***** Records to process

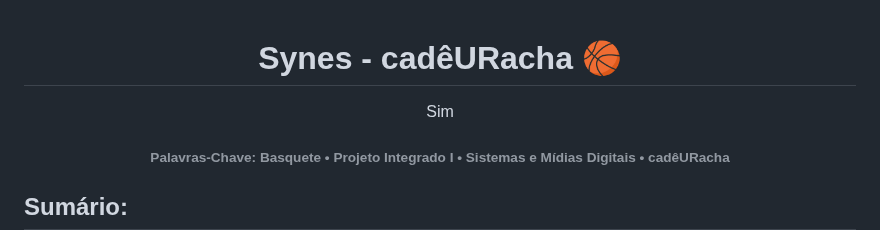
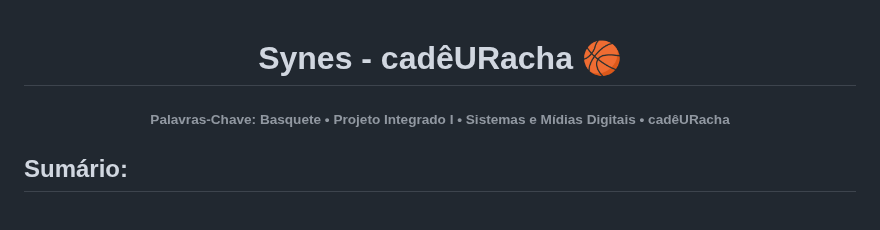
Before and after one commit to Syne-s/CadeURacha, a Markdown page: README.md, the part around the change. GitHub-like rendering; blank space fills up the shorter version.

Commit message:
docs: remove redundant text from README.md

```diff
--- a/README.md
+++ b/README.md
@@ -1,7 +1,6 @@
 <div align="center">
 
 # Synes - cadêURacha 🏀
-Sim
 
 </div>
 
```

**********

Each record above is to be returned unchanged, while any picture it holds stays out.

Before and after one commit to Syne-s/CadeURacha, a Markdown page: README.md, the part around the change. GitHub-like rendering; blank space fills up the shorter version.

Commit message:
docs: remove redundant text from README.md

```diff
--- a/README.md
+++ b/README.md
@@ -1,7 +1,6 @@
 <div align="center">
 
 # Synes - cadêURacha 🏀
-Sim
 
 </div>
 
```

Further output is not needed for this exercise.